Congregational Church of Jefferson Park

Pastor’s Message

GayleTucker's photo

Pastor Gayle’s Reflections

January 2018

“In the same way that beginning a New Year with a clean slate and fresh hope motivates us toward change, finding a rhythm of rest in a busy world makes life radically different.” – Shelly Miller

As we welcome the New Year, we are reminded that God makes all things new. This is as much reassurance as it is challenge, for to “make things new” we must accept and strive for change. At this time of year, many people make resolutions to do better or be better. To give up bad habits and cultivate good ones. Some will succeed, but many will fail to achieve the goals they set, for any number of reasons.

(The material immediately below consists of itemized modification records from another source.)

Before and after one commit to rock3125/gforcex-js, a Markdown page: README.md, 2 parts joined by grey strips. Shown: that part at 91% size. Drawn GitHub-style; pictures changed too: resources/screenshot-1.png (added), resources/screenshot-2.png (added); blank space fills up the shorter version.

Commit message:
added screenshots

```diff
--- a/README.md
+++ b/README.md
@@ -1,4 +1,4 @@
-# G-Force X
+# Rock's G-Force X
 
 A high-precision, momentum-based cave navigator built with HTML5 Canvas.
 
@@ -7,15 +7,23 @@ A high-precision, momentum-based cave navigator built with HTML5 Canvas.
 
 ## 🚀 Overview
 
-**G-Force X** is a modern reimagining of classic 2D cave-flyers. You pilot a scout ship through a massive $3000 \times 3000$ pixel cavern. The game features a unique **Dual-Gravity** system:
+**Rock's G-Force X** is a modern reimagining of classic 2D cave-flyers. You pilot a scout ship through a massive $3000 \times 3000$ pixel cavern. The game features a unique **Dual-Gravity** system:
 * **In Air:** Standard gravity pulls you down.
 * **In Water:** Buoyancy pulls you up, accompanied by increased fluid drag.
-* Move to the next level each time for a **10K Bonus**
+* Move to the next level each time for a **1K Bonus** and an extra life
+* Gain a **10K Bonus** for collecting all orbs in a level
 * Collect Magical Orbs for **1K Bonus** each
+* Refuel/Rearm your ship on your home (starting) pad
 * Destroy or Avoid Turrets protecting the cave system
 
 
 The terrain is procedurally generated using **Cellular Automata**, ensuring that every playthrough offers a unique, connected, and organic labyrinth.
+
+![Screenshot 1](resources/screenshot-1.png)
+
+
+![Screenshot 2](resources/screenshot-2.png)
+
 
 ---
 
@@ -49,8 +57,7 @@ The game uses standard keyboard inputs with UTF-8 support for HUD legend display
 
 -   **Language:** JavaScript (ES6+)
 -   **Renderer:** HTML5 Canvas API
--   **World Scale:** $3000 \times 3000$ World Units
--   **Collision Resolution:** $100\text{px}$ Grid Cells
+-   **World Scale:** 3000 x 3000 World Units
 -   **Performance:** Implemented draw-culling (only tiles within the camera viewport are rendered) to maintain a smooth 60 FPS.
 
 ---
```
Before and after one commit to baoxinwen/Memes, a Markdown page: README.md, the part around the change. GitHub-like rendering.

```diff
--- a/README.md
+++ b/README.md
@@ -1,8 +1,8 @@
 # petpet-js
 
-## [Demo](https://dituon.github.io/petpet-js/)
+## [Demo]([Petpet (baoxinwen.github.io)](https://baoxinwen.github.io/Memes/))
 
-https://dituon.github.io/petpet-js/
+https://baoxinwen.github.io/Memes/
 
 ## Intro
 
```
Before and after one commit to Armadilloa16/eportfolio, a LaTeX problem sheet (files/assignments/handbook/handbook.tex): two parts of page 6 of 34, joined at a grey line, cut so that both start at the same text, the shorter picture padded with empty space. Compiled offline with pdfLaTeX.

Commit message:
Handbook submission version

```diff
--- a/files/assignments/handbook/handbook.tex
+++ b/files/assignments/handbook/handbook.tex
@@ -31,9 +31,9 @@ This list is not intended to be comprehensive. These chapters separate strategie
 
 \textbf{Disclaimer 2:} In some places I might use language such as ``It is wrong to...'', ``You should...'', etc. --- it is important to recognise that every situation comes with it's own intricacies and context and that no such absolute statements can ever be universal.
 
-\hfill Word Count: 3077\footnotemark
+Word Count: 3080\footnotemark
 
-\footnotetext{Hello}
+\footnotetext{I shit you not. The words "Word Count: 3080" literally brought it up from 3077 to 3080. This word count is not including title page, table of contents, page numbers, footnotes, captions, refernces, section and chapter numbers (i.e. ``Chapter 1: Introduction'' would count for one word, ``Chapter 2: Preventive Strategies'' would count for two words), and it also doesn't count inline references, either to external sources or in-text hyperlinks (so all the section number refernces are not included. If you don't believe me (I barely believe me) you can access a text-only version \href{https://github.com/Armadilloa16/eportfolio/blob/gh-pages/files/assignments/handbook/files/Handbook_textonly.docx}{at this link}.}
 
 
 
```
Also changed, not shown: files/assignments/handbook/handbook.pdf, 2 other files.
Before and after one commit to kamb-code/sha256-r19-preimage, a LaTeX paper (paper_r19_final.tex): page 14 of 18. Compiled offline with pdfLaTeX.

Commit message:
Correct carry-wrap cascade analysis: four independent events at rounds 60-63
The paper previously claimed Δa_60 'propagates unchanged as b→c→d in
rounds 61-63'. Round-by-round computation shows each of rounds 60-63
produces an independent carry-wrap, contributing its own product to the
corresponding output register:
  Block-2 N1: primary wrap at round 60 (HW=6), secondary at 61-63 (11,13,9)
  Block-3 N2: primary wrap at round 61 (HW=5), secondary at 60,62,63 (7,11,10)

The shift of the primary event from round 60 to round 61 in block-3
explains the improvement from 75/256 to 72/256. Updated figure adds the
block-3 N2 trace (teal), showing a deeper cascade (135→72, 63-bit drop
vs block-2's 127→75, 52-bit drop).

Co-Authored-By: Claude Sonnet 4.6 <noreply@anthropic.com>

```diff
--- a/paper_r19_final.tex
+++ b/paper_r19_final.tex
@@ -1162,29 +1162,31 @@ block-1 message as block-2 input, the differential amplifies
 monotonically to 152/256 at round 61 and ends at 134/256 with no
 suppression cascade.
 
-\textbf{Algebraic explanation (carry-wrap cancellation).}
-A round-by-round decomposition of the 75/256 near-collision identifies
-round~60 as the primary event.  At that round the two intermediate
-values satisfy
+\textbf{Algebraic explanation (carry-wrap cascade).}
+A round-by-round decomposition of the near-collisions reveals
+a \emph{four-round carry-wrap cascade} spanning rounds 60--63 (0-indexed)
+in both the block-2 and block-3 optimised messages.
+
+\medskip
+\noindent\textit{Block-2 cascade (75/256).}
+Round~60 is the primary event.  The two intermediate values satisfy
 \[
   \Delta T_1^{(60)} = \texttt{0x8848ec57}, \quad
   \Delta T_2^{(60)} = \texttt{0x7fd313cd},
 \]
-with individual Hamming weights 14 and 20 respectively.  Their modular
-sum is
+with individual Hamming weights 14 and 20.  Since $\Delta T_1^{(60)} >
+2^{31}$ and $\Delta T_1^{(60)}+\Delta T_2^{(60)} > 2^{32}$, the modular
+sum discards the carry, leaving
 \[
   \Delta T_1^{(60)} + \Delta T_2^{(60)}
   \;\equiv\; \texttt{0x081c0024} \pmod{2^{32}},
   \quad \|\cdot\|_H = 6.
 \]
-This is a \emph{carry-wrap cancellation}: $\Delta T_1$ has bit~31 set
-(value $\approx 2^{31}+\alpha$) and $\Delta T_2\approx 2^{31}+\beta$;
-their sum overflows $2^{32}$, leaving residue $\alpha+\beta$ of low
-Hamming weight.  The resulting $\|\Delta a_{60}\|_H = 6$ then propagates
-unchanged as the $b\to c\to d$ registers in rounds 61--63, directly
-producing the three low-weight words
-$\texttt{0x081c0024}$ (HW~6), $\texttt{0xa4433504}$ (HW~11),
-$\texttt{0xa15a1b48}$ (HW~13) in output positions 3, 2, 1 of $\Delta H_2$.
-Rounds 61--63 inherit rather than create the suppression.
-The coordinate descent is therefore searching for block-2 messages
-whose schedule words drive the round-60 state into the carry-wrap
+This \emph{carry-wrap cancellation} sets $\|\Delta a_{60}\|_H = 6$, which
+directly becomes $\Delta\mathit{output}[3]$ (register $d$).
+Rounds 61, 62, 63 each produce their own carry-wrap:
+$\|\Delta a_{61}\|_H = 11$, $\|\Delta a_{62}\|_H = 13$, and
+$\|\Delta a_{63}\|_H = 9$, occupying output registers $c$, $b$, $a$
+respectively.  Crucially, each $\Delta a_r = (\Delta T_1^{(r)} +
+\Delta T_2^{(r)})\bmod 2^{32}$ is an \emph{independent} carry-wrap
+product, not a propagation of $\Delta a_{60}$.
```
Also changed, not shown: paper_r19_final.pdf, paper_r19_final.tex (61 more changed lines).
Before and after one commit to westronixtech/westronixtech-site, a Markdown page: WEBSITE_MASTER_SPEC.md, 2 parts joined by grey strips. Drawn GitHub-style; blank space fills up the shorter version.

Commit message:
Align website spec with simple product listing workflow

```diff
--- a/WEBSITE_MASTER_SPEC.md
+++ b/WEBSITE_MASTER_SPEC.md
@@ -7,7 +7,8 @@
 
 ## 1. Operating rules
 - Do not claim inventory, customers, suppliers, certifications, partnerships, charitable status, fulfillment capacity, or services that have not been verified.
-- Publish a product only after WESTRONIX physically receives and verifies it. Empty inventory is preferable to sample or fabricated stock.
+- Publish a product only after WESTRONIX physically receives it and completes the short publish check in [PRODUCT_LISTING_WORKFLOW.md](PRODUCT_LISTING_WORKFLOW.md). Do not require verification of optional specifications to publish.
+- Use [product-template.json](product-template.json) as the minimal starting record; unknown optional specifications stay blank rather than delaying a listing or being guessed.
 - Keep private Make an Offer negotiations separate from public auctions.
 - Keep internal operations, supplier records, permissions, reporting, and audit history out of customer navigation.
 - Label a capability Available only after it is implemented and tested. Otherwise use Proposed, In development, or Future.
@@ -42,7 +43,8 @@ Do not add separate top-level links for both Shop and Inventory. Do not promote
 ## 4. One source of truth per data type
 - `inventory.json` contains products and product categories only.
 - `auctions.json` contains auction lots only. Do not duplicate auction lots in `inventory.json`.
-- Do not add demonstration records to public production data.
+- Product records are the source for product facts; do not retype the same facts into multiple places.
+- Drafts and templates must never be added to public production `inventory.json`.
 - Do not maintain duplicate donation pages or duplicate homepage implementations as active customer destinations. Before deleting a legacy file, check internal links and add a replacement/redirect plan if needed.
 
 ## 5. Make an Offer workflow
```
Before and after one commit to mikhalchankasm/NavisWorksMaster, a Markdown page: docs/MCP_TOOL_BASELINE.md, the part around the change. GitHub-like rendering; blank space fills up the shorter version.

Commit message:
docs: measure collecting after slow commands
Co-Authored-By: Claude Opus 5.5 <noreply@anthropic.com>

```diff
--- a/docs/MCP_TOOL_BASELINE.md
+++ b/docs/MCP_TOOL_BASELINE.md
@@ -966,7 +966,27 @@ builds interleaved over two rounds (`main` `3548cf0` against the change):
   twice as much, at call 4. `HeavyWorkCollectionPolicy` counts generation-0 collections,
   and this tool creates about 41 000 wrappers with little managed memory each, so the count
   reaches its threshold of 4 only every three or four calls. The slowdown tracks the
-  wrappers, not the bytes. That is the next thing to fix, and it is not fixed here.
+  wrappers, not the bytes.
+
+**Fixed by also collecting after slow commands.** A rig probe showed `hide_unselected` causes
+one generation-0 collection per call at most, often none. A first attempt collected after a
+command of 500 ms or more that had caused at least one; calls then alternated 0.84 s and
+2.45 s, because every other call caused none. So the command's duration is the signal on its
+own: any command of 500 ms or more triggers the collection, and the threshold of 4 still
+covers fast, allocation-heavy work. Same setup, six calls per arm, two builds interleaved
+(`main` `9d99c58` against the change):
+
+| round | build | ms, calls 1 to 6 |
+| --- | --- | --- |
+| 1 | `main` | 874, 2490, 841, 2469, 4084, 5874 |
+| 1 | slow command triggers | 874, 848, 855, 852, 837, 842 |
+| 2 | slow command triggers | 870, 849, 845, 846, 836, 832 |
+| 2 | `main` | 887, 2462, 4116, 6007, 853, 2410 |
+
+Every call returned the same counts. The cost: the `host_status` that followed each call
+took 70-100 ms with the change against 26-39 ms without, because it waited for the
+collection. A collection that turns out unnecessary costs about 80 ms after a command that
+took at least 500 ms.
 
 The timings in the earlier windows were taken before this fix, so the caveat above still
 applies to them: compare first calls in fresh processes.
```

Change is hard, especially when it calls for living counter-culturally. It’s difficult to eat healthy, when unhealthy food is so easily and inexpensively available, while healthier foods often take more time and money. It can be nearly impossible to save money for emergencies or the future when we are barely able to pay our monthly bills. And the messages of advertising, TV and movies, and social media throw temptation in our faces at every turn, not to mention informing us that whatever we have and however we are, right now, is not enough.

What if each of us resolved to find a “rhythm of rest”? In scripture, this is referred to as Sabbath keeping – the setting aside of a day when work is not done, and time is deliberately focused on our relationships with God and one another. In our society, any kind of rest is discouraged as lazy and worthless, despite countless studies showing the importance of rest for our physical, mental, emotional, and spiritual well-being. We are called on to add more and more to our schedules from an early age. This leaves us with little time for gathering as a worshipping body (focusing on our relationships with God and one another), let alone unscheduled time on our own to meditate, reflect on, or contemplate where God might be leading us. All of this leaves us tired, cranky, unhealthy, and in many cases, distant from God.

Would you like to work toward a life that is “radically different”? A life that is built around the counter-cultural values rest and Sabbath keeping? How might that change the way we interact with one another and with the world around us? How might that help us to “make things new” in our congregation and community? How might “rhythm[s] of rest” look and feel in this New Year?

Blessings,

Gayle